In the late afternoon we went shopping at Silk Market. This is a large building with about 5 floors with small shops with goods ranging from clothes to shoes, to accessories, … The funny part here is that their starting prices are ridiculously high, luckily you can get 1/10th to 1/4th of the price with 10 minutes of bargaining. Apparently we are ‘tough negotiators’ according to some sellers. Then again, I’m guessing the Americans don’t know that they can get a much lower price right here. Obviously all the brand things are fake but then again for 20-40 yuan per T-shirt you don’t really care. I bought a Hard Rock Cafe T-shirt for 40 while the original in the cafe itself was 200. Funny that on every floor there is a notice that you should not buy non-authentic merchandise. Some of us also bought a cheap travel router for 100 yuan.

The next day we took the bus to the Great Wall. During the busride we passed by a copy of Disneyland where its construction got shut down. Anyway, when we arrived at the wall the other groups were slowly but surely arriving as well. The first time all 4 groups of Group T were together in one place, a lot of people I can tell you. The Chinese visitors didn’t have a clue what the ‘invasion’ was. In the end it didn’t live up to the hype around the Great Wall.

After the mandatory group photo we had the option to climb one part or two parts. Due to time constraints we only climbed the ‘hard’ part which had an elevation of about 400 meter.

In the afternoon we were free to do whatever we liked. Dieter and I went to check out a cultural district but unfortunately it was quite disappointing as there were only regular shops. We did find a Seven Eleven store where we had our dinner for a measly 12 yuan, baked rice and dumplings.
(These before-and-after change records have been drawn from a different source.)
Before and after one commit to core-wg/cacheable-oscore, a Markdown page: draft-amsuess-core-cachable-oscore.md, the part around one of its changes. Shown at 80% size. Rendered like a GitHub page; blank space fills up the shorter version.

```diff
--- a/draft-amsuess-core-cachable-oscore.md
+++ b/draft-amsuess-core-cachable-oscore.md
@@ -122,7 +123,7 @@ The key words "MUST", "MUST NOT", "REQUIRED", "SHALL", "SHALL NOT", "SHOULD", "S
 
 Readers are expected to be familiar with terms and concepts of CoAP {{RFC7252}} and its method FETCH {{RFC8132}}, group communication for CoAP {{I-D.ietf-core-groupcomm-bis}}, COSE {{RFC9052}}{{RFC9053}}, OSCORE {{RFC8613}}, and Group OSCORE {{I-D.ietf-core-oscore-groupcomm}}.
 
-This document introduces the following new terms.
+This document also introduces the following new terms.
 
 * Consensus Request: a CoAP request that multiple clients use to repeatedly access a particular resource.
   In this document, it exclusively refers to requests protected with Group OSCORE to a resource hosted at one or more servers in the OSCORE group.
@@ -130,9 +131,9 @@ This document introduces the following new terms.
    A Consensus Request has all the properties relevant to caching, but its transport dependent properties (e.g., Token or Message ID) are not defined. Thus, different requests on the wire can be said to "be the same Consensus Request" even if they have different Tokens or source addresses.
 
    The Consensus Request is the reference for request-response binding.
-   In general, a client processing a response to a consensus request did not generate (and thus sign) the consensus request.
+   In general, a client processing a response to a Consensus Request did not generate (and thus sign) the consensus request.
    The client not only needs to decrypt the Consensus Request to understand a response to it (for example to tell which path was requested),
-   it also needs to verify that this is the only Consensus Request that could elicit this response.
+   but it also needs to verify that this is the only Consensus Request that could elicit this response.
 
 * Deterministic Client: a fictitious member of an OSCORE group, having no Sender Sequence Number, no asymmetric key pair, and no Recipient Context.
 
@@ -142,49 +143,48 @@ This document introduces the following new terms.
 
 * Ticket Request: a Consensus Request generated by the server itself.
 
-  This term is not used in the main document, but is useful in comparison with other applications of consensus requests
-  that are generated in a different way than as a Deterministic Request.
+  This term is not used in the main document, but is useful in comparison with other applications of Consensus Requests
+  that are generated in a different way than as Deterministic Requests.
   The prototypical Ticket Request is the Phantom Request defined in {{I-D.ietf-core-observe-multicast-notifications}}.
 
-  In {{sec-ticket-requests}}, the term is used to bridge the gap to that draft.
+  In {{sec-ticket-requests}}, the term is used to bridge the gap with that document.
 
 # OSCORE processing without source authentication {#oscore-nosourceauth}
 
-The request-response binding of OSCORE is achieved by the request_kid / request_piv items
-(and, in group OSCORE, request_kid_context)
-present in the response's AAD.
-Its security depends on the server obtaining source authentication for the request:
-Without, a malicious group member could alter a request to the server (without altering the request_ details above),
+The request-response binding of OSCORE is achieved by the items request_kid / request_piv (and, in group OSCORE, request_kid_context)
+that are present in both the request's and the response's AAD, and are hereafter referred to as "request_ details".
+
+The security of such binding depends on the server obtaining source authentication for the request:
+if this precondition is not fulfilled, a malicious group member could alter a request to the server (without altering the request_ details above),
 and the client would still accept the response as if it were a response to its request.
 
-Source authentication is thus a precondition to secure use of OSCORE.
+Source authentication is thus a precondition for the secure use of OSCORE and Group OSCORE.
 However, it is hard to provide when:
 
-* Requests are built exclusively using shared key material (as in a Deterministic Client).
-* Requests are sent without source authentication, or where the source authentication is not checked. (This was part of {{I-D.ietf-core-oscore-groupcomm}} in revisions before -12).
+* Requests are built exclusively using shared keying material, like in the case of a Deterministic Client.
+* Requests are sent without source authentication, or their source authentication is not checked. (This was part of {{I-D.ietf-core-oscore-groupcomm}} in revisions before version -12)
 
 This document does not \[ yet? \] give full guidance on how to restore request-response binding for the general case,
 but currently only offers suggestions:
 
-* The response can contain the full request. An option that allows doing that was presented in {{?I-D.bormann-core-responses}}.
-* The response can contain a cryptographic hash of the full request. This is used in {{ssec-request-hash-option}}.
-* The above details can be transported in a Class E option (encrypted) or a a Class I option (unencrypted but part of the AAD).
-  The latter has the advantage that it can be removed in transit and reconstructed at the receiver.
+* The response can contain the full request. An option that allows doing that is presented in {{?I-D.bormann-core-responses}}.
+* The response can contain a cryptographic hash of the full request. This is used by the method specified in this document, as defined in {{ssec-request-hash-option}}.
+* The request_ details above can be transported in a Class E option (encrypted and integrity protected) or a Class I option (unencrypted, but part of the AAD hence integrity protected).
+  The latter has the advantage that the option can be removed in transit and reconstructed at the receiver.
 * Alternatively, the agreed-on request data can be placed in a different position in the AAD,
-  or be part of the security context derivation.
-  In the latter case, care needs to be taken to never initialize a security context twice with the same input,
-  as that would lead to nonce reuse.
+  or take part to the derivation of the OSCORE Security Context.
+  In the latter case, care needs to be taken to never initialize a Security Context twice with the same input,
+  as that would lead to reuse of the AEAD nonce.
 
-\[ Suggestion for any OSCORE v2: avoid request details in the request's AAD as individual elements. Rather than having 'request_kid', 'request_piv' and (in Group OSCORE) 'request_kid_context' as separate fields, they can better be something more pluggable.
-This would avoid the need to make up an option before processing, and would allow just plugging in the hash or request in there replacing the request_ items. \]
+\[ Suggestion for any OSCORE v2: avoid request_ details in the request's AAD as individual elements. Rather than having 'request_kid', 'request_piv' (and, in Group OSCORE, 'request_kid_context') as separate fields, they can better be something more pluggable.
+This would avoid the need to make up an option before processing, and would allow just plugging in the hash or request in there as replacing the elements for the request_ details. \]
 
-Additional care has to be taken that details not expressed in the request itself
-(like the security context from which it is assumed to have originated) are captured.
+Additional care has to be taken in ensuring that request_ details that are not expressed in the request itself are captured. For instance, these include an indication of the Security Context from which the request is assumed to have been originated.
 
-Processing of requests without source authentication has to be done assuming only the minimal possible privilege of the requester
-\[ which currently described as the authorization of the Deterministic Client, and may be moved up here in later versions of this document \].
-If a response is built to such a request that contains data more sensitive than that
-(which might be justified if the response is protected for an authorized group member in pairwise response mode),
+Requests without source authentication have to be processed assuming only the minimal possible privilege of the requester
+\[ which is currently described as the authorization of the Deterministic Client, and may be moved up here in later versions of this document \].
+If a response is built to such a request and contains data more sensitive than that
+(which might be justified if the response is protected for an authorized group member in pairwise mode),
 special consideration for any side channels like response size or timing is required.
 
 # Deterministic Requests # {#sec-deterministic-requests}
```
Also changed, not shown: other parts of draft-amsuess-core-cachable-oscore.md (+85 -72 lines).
Since the moment we arrived in Beijing we decided we had to visit the Hard Rock Cafe here because we kinda forgot to go to the one in Shanghai. So that’s what we did in the evening, after a good hour of walking we managed to find the cafe (thanks to 3G internet and 40 yuan of cell phone credit). We went to have a drink with 11 of us, it was quite expensive though. A fun addition is that there was a promotion where we received a Hard Rock cafe branded glass for free.
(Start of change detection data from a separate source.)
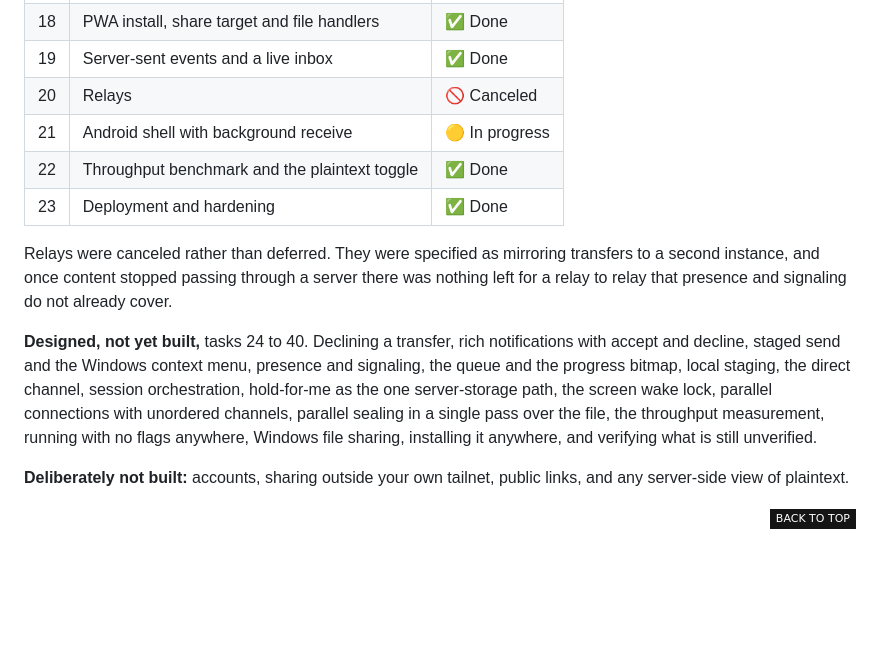
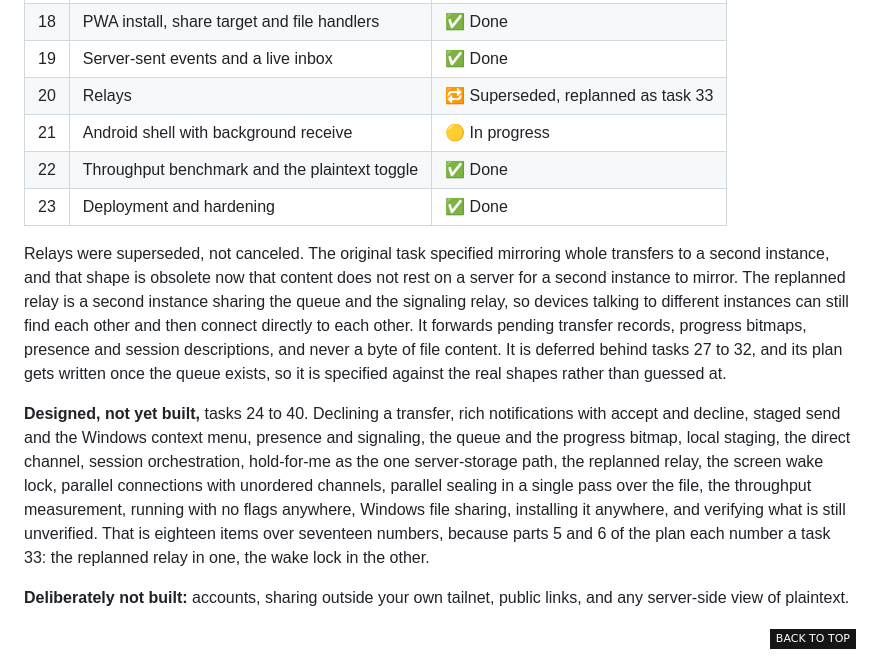
Before and after one commit to ahnafnafee/airlock, a Markdown page: README.md, the part around the change. GitHub-like rendering; badges without logos; blank space fills up the shorter version.

Commit message:
docs(readme): report relays as superseded and replanned, not canceled
The status table said task 20 was canceled and the roadmap dropped relays
entirely. Both contradict the plan, which defers relays behind tasks 27 to 32
and replans them as a queue and signalling share that forwards pending transfer
records, progress bitmaps, presence and session descriptions. The design spec
still carries relay.go and POST /api/relay/offer.

Mark task 20 superseded, describe the replanned shape and what makes the
original obsolete, and put the relay back in the designed-not-yet-built list
with a note that parts 5 and 6 each number a task 33.

Claude-Session: https://claude.ai/code/session_012AQjhzbpvunhjsNP67EVVR

```diff
--- a/README.md
+++ b/README.md
@@ -392,14 +392,14 @@ Built task by task from [the implementation plans](./docs/superpowers/plans/), a
 | 17 | History view | ✅ Done |
 | 18 | PWA install, share target and file handlers | ✅ Done |
 | 19 | Server-sent events and a live inbox | ✅ Done |
-| 20 | Relays | 🚫 Canceled |
+| 20 | Relays | 🔁 Superseded, replanned as task 33 |
 | 21 | Android shell with background receive | 🟡 In progress |
 | 22 | Throughput benchmark and the plaintext toggle | ✅ Done |
 | 23 | Deployment and hardening | ✅ Done |
 
-Relays were canceled rather than deferred. They were specified as mirroring transfers to a second instance, and once content stopped passing through a server there was nothing left for a relay to relay that presence and signaling do not already cover.
+Relays were superseded, not canceled. The original task specified mirroring whole transfers to a second instance, and that shape is obsolete now that content does not rest on a server for a second instance to mirror. The replanned relay is a second instance sharing the queue and the signaling relay, so devices talking to different instances can still find each other and then connect directly to each other. It forwards pending transfer records, progress bitmaps, presence and session descriptions, and never a byte of file content. It is deferred behind tasks 27 to 32, and its plan gets written once the queue exists, so it is specified against the real shapes rather than guessed at.
 
-**Designed, not yet built,** tasks 24 to 40. Declining a transfer, rich notifications with accept and decline, staged send and the Windows context menu, presence and signaling, the queue and the progress bitmap, local staging, the direct channel, session orchestration, hold-for-me as the one server-storage path, the screen wake lock, parallel connections with unordered channels, parallel sealing in a single pass over the file, the throughput measurement, running with no flags anywhere, Windows file sharing, installing it anywhere, and verifying what is still unverified.
+**Designed, not yet built,** tasks 24 to 40. Declining a transfer, rich notifications with accept and decline, staged send and the Windows context menu, presence and signaling, the queue and the progress bitmap, local staging, the direct channel, session orchestration, hold-for-me as the one server-storage path, the replanned relay, the screen wake lock, parallel connections with unordered channels, parallel sealing in a single pass over the file, the throughput measurement, running with no flags anywhere, Windows file sharing, installing it anywhere, and verifying what is still unverified. That is eighteen items over seventeen numbers, because parts 5 and 6 of the plan each number a task 33: the replanned relay in one, the wake lock in the other.
 
 **Deliberately not built:** accounts, sharing outside your own tailnet, public links, and any server-side view of plaintext.
 
```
Since some folks hadn’t eaten yet and it was almost late in the evening we walked to the Bar Street/District (near ‘The Tree’). Here there were streetmerchants that sold satés (food on sticks) at 10 yuan for 5 as well as all drinks were 5 yuan. You could get a decent meal for less than 20 yuan.

This morning we finally went to Rigol. At first we watched an introduction movie about the company, after that someone of the company held a powerpoint presentation, unfortunately their English wasn’t that great nor was the slideshow particularly interesting. The best part of the company visit was the fact we were allowed to go into their production building. Seeing some giant Siemens machines making PCBs was pretty fascinating. However, there was still quite a bit of manual labor. Funfact: we had to wear coats, hats and shoe protectors but the doors were wide open and they led us through a dusty courtyard, talk about keeping up appearances ;)

In the afternoon we went to have lunch at a Korean BBQ restaurant, which was nice but apparently quite expensive. After that we decided to check out the Hutongs (sloppenwijken). Word on the street is that they might be fake and judging from what we have seen (Audi’s driving through the narrow streets, a fiber optic cable splitter, …) that might be the case.

For dinner we went to a Burger King and came back to the hotel afterwards. The journey is coming to an end and my feet are starting to dislike all the walking. Tonight I’m going to try and have a good night’s rest for a change so the last evening can be a long one and I can, in turn, sleep easily on the Airbus 380.

Well, that’s all for what is probably my last diary post about China. Just as a funfact I’d like to add that we now have over 10,000 photos so it might take a while to weed out the ‘bad’ ones and publish the good ones online.

You can find some over at Facebook: https://www.facebook.com/cp2012ea

More diary entries and status updates can be found at https://chinaproject.groept.be/dagboek/?editionID=12#group39